Using mod_rewrite to return default images

August 26th, 2009 § 3

The Problem

We have a web app running that displays pages of thumbnails.  Instead of having a rails action that would return the thumbnail or a default image if no thumbnail was available, I used Apache’s mod_rewrite to do it for me.

The behavior I was looking for was if the image requested existed then pass the request through.  If the image requested did not exist on the file system then rewrite the request to /images/image_not_available.jpg

The Rewrite Rules

The rewrite rules I needed were simple and may not work for anyone elses need but all of our thumbnails are stored as /thumbnails/image_filename.jpg

Using RewriteCond -f then I can check if the requested file name exists on the file system.

RewriteRule ^(/thumbnails/.+)\.jpg$  /images/image_not_available.jpg [L]

Saved  me the overhead of having a Rails action that does the same thing.

Less Rails More Migrate

February 10th, 2009 § 4

I’ve recently needed a way to migrate multiple databases, all with different connections and migrations, with a single rake task. Our first solution was to just create a new rails project for each database, setup our database.yml file as normal and drop the migrations into db/migrate.

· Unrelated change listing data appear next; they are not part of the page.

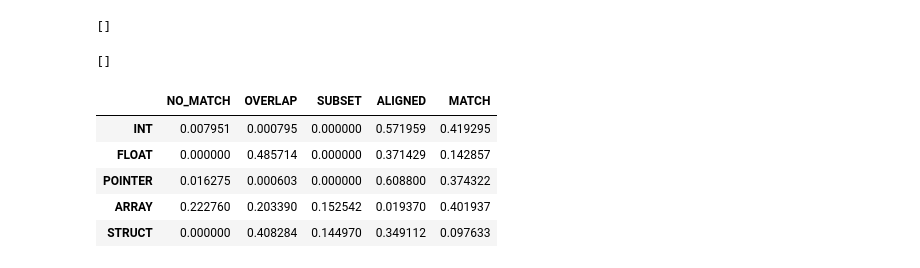
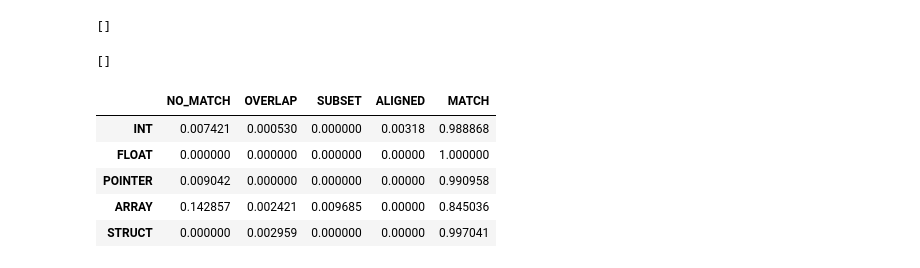
Before and after one commit to jace-kline/thesis, a Jupyter notebook: notebooks/coreutils_metrics.ipynb, the cells around one changed output. Drawn from its saved outputs; the diff is of its cells as text; code cells hidden in the pictures.

```diff
--- a/notebooks/coreutils_metrics.ipynb
+++ b/notebooks/coreutils_metrics.ipynb
@@ -310,10 +312,10 @@ if not skip_generate_metatype_level_summaries:
 # %%
-df = load_table("metatype_match_levels_ratios", strip_opts)
+df = load_table("metatype_match_levels_ratios_analyzed_only", debug_opts)
 df
 # %% [output]
 |  | NO_MATCH | OVERLAP | SUBSET | ALIGNED | MATCH |
-| INT | 0.007951 | 0.000795 | 0.000000 | 0.571959 | 0.419295 |
-| FLOAT | 0.000000 | 0.485714 | 0.000000 | 0.371429 | 0.142857 |
-| POINTER | 0.016275 | 0.000603 | 0.000000 | 0.608800 | 0.374322 |
-| ARRAY | 0.222760 | 0.203390 | 0.152542 | 0.019370 | 0.401937 |
-| STRUCT | 0.000000 | 0.408284 | 0.144970 | 0.349112 | 0.097633 |
+| INT | 0.007421 | 0.000530 | 0.000000 | 0.00318 | 0.988868 |
+| FLOAT | 0.000000 | 0.000000 | 0.000000 | 0.00000 | 1.000000 |
+| POINTER | 0.009042 | 0.000000 | 0.000000 | 0.00000 | 0.990958 |
+| ARRAY | 0.142857 | 0.002421 | 0.009685 | 0.00000 | 0.845036 |
+| STRUCT | 0.000000 | 0.002959 | 0.000000 | 0.00000 | 0.997041 |
```
Also changed, not shown: parts of 5 cells of this notebook, 46 other files.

We could have called it there and been done with it. But I’m lazy. Having to go into each directory and run rake db:migrate was not going to let me reach the level of lazy I strive for. Not to mention all of the bloat of having a full rails projects hanging around just for the migrations.

Let’s make it lazy friendly ™.

The Setup

I first created the directory structure that would hold each databases config file and migrations.

 -> db
   -> configs
   -> migrations
 -> logs

For each database that needed to be migrated I created the following files:


adapter: mysql
database: sample_database_name
username: supersecret
password: plaintext
host: localhost

Just the standard database.yml file without the development, production, etc top level nodes since this would only be run in one environment.

Folder in migrator/migrations named after the config yml

Using the example above then the folder would be /migrator/migrations/sample_database_1. In that folder we could drop all of our migration files (001_first_migration.rb, 002_second_migration, etc).

The meat of our lazy sandwich

A rake file to run all these migrations.


require 'active_record'
require 'yaml'
task :default => :migrate
desc "Migrate the database(s) in db/migrations."
task :migrate do
   migration_dir =,"db","migrations"))
   config_dir    =,"db","configs")).path
   logs_dir      =, "logs")).path
 migration_dir.each do |d|
   next if d.first == '.'
     puts "Migrating '#{d}'..."
       ActiveRecord::Base.establish_connection(YAML::load(, "#{d}.yml"))))
       ActiveRecord::Base.logger =, "#{d}.log"), 'a'))
       ActiveRecord::Migrator.migrate(File.join(migration_dir.path, d), ENV["VERSION"] ? ENV["VERSION"].to_i : nil)
       puts "Done"
     rescue Exception => e
       puts "\n\n#{e.to_s}\n"

Run It

Now to run our new migrator just go into the migrator directory and run

> rake

You can also pass it a version if you want to run migrate to a certain version. Just keep in mind it will migrate all of the databases to the same version. Great for the solution I needed maybe not great for yours.

For all the lazies out there (unite!) I’ve put together a tar that has the rake file and directory structure already setup. Grab it from here.